A BIT OF HISTORY
THE VICTORIAN ERA
THE BEGINNING OF STANFORDS
Edward Stanford, founder of the bookstore of the same name, rose to prominence during the Victorian era. A period marked by technological innovation, social upheaval, literary excellence and the growing exploration of the world. So, in 1853, thanks to a skilful entrepreneurial initiative, Stanford expanded its store to 7 and 8 of Charing Cross road. At the same time, he acquired a couple of premises at Trinity Place to convert them into a printing house and in doing so became the sole owner. This move consolidated Stanford as the largest and indeed the sole producer and and seller of maps in London. This at a time when British colonialism, the rise of the railways and the continued popularity of the Grand Tour, increased the demand for high-quality cartographic material which from that moment it was invented became easily accessible.
THE PRESTIGE OF STANFORDS

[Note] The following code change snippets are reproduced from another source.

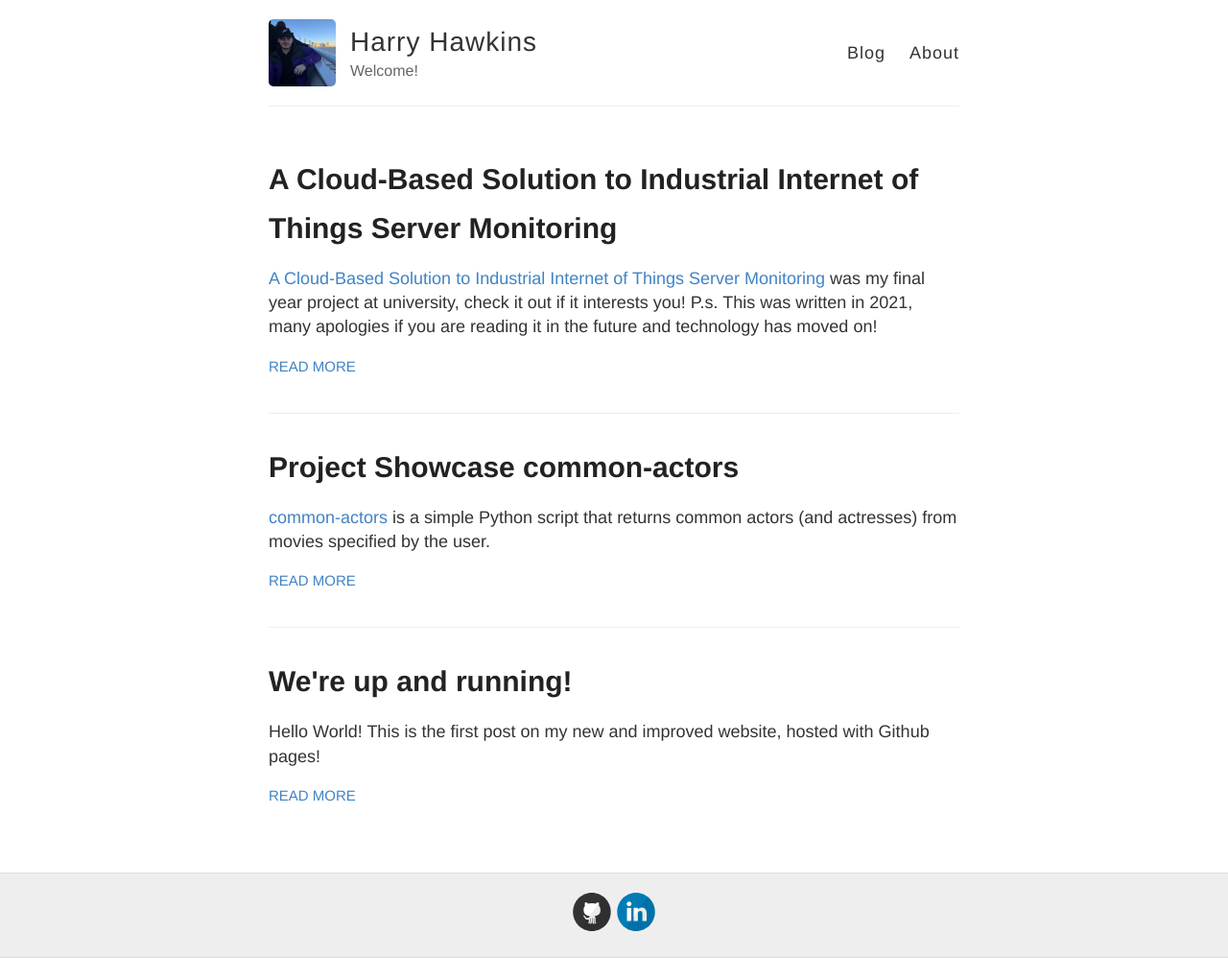
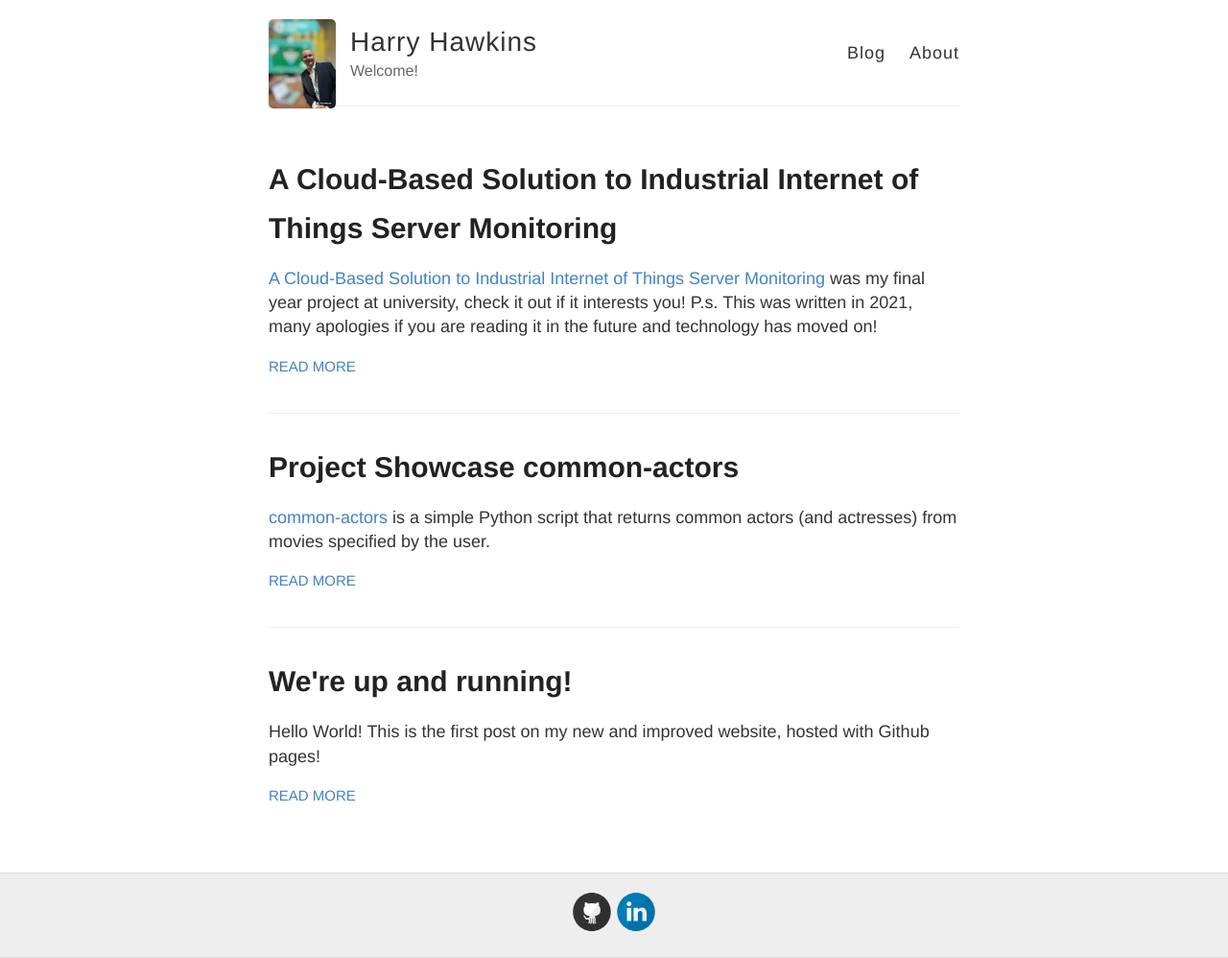
Before and after one commit to HarryHawkins/harryhawkins.github.io, a Jekyll site: the page built from index.html, in a window 1280 px wide. Shown: the whole page at 96% size. Built offline with Jekyll 4.4.1, drawn with Linux system fonts in a browser that asks for light colours.

Commit message:
Update _config.yml

```diff
--- a/_config.yml
+++ b/_config.yml
@@ -9,7 +9,7 @@ name: Harry Hawkins
 description: Welcome!
 
 # URL of your avatar or profile pic (you could use your GitHub profile pic)
-avatar: https://harryhawkins.com/img/profilepic.jpg
+avatar: https://harryhawkins.com/img/headshot.png
 
 #
 # Flags below are optional
```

In 1877, about twenty-four years after its foundation, the company enjoyed such success that it managed to acquire the famous Staunton & Son. What the Londoners called the “Official Stationery of the Queen”. In 1885, at the age of 58, Stanford retired and sold the company to his son, Edward Stanford II, who became head of sales three years earlier. Thanks to the newly formed collaboration with Ordnance Survey Maps, young Stanford became their sole agent in England and Wales. In 1887 he published the London Atlas of Universal Geography dedicated to Queen Victoria on the occasion of her Royal Jubilee. However, it took a few years before Edward Stanford II received his royal mandate as the Queen’s cartographer in 1893. At the turn of the century, Stanford II made the decision to combine the retail, printing and cartographic activities of the company under the same roof. In 1901, the doors of the number 12 in Long Acre, in the heart of Covent Garden, opened to receive important personalities of the time such as Florence Nightingale, Frederick Lugard, John Murray, Ernest Shackleton and Francis Younghusband.